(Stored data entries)
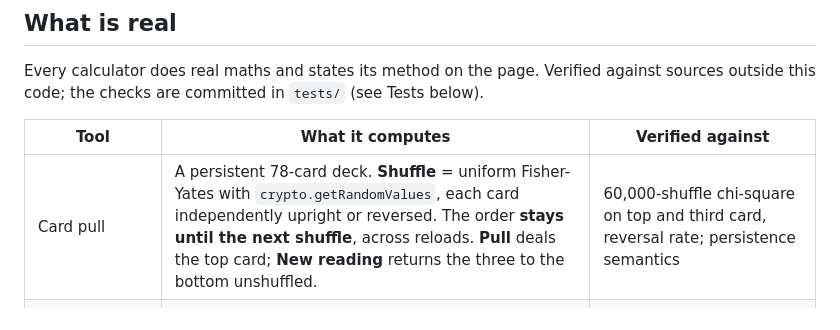
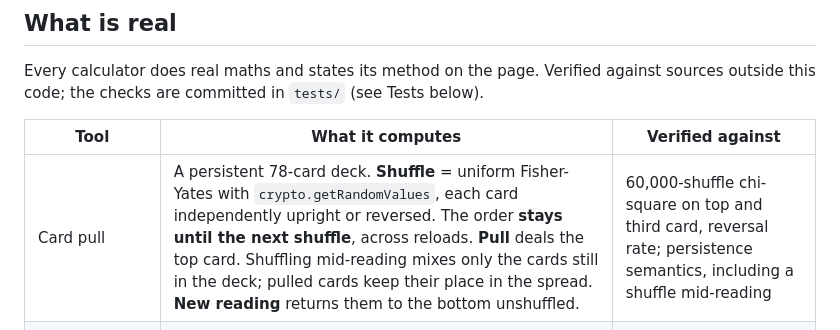
Before and after one commit to Ha-C-Repo/tarot-platform-demo, a Markdown page: README.md, the part around the change. Rendered like a GitHub page.

```diff
--- a/README.md
+++ b/README.md
@@ -29,7 +29,7 @@ this code; the checks are committed in `tests/` (see Tests below).
 
 | Tool | What it computes | Verified against |
 |---|---|---|
-| Card pull | A persistent 78-card deck. **Shuffle** = uniform Fisher-Yates with `crypto.getRandomValues`, each card independently upright or reversed. The order **stays until the next shuffle**, across reloads. **Pull** deals the top card; **New reading** returns the three to the bottom unshuffled. | 60,000-shuffle chi-square on top and third card, reversal rate; persistence semantics |
+| Card pull | A persistent 78-card deck. **Shuffle** = uniform Fisher-Yates with `crypto.getRandomValues`, each card independently upright or reversed. The order **stays until the next shuffle**, across reloads. **Pull** deals the top card. Shuffling mid-reading mixes only the cards still in the deck; pulled cards keep their place in the spread. **New reading** returns them to the bottom unshuffled. | 60,000-shuffle chi-square on top and third card, reversal rate; persistence semantics, including a shuffle mid-reading |
 | Card meanings | Upright and reversed meaning for all 78 cards, Waite's additional meanings, his table of recurring ranks, and spread-pattern notes (suit, Major Arcana, court cards, reversals). | Transcribed verbatim from A.E. Waite, *The Pictorial Key to the Tarot* (1911), public domain |
 | Moon tracker | Phase angle, illumination, moon sign, next new and full, month calendar, drawn moon with maria and craters | Almanac full moon 3 Jan 2026; every 2026 new/full moon vs Astronomy Engine (worst 3 min) |
 | Compatibility, full | Both charts from date, time and place: ten bodies, mean node, Ascendant, MC, houses (Whole Sign default, Equal option), 10×10 synastry grid, composite by midpoints, published heuristic score | Astrodienst chart of a Rodden-AA birth: all ten bodies within 13″, ASC and MC within 1″ |
```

### Required work
Return each line from the entries above that includes "README".

### Answer to this problem
Before and after one commit to Ha-C-Repo/tarot-platform-demo, a Markdown page: README.md, the part around the change. Rendered like a GitHub page.
--- a/README.md
+++ b/README.md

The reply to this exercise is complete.